96.4 % of Bexhill Homeowners are over 35 – The affect of their Brexit vote on the Bexhill Prop

Well it’s now been 7 weeks since the Referendum vote and we have had a chance to reflect on the momentous decision that the British public took. Many of you read the article I wrote on the morning of the results. I had gone to bed the night before with a draft of my Remain article nicely all but finished, to be presented, at just after 5am, with the declaration by the BBC saying we were leaving the EU.

I don’t think any of us were expecting that.

If you want to read a copy of that original Post Brexit blog post, please visit my blog and scroll back to late June to find it. In this article I would like to take my thoughts on from that initial article as we now start to see the clearer picture as the dust settles on the UK, but more importantly, the Bexhill Property Market.
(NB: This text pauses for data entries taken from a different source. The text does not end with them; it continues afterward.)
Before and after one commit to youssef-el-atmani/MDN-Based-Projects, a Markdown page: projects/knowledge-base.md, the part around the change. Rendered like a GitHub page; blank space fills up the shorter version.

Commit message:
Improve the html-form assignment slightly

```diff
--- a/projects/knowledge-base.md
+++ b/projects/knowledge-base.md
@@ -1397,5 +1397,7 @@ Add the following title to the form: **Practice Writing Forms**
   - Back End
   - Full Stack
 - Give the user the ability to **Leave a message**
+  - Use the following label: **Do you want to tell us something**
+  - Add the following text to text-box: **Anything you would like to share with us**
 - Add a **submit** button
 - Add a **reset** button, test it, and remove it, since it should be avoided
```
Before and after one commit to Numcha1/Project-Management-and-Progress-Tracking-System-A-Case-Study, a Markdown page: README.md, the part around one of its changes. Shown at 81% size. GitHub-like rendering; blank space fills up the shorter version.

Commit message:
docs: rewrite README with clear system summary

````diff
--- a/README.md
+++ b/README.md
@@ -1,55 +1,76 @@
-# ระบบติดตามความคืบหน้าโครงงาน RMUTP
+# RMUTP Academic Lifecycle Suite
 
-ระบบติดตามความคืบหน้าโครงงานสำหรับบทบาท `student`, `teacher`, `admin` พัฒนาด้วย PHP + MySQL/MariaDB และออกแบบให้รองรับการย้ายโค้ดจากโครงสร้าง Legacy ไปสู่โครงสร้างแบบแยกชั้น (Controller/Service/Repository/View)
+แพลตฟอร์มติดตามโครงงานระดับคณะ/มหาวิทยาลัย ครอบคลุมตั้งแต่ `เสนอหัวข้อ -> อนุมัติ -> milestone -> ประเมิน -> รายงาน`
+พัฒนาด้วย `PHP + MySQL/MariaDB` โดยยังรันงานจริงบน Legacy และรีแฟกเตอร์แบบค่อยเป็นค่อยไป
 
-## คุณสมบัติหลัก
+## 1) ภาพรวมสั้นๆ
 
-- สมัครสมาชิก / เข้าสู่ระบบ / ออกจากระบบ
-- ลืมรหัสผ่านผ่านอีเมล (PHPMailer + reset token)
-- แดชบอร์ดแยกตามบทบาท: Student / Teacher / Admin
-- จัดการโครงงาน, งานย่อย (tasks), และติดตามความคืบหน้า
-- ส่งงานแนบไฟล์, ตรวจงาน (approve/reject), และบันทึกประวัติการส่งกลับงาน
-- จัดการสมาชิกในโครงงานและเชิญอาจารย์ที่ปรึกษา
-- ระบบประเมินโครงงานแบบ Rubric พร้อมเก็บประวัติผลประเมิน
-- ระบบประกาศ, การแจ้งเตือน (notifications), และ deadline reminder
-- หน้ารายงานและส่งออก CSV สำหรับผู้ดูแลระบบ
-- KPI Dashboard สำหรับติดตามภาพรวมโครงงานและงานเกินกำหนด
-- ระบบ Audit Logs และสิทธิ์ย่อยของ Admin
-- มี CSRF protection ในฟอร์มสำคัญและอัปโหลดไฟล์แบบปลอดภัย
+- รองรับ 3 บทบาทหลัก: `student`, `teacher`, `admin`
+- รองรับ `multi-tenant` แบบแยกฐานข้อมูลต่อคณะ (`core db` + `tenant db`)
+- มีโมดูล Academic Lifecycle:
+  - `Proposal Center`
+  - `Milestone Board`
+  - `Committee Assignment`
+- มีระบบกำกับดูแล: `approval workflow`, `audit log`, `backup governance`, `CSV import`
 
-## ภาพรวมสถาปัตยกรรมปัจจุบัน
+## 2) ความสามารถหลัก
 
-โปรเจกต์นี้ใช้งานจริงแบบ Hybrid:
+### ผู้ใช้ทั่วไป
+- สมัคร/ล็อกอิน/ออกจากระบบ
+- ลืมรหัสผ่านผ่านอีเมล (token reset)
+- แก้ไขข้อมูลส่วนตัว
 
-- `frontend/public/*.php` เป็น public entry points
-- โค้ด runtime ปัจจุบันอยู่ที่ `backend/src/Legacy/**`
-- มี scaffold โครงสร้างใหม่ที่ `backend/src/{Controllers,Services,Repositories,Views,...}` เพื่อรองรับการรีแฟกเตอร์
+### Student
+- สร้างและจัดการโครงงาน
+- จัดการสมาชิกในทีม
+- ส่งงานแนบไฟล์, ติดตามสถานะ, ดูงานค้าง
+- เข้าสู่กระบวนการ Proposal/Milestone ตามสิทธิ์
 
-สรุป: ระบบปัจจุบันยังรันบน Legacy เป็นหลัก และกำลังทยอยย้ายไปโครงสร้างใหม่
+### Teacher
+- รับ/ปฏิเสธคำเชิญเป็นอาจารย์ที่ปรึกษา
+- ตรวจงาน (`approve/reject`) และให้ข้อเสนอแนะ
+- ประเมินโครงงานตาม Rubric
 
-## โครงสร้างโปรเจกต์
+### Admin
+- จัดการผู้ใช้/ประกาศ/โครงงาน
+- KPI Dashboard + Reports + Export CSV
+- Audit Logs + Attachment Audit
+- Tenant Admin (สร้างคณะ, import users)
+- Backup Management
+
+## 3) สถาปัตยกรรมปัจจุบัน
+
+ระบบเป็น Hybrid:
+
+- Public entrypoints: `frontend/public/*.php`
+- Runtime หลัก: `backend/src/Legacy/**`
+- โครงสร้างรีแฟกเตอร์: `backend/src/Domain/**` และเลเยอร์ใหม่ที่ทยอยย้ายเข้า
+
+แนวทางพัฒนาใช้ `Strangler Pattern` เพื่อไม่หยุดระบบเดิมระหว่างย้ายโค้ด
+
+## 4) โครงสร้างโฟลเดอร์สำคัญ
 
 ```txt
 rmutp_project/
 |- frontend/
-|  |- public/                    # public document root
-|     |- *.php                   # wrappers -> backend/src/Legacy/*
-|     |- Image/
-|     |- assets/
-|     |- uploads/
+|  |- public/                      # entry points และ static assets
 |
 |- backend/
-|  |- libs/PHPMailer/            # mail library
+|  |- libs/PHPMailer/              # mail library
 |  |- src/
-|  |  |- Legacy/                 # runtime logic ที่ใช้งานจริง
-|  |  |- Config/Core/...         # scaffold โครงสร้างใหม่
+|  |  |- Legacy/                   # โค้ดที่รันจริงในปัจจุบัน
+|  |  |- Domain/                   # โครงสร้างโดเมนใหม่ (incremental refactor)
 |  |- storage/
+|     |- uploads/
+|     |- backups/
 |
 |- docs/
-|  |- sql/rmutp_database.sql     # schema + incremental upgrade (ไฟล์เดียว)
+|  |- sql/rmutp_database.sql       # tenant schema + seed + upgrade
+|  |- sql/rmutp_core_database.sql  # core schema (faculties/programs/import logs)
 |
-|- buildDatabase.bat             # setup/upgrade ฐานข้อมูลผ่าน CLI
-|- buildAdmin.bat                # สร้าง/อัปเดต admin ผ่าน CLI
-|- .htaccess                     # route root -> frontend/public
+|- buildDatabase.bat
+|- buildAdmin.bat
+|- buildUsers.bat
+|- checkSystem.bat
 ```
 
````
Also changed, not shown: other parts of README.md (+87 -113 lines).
In case you weren’t aware, the residents of the Rother District Council area went against the National mood and voted as follows

Rother District Council            Remain Votes              23,916             (41.5% of the vote)

Rother District Council            Leave Votes                 33,753             (58.5% of the vote)

Rother District Council            Turnout                       79.3%

I have been reading there is some evidence to indicate younger voters were vastly more likely to vote Remain than their parents and grandparents and, whilst the polling techniques may have been widely criticised, following them getting both the 2010 General Election and the recent Brexit vote wrong, anecdotally, many surveys seem to suggest there was a relationship between age and likelihood to support leaving the EU.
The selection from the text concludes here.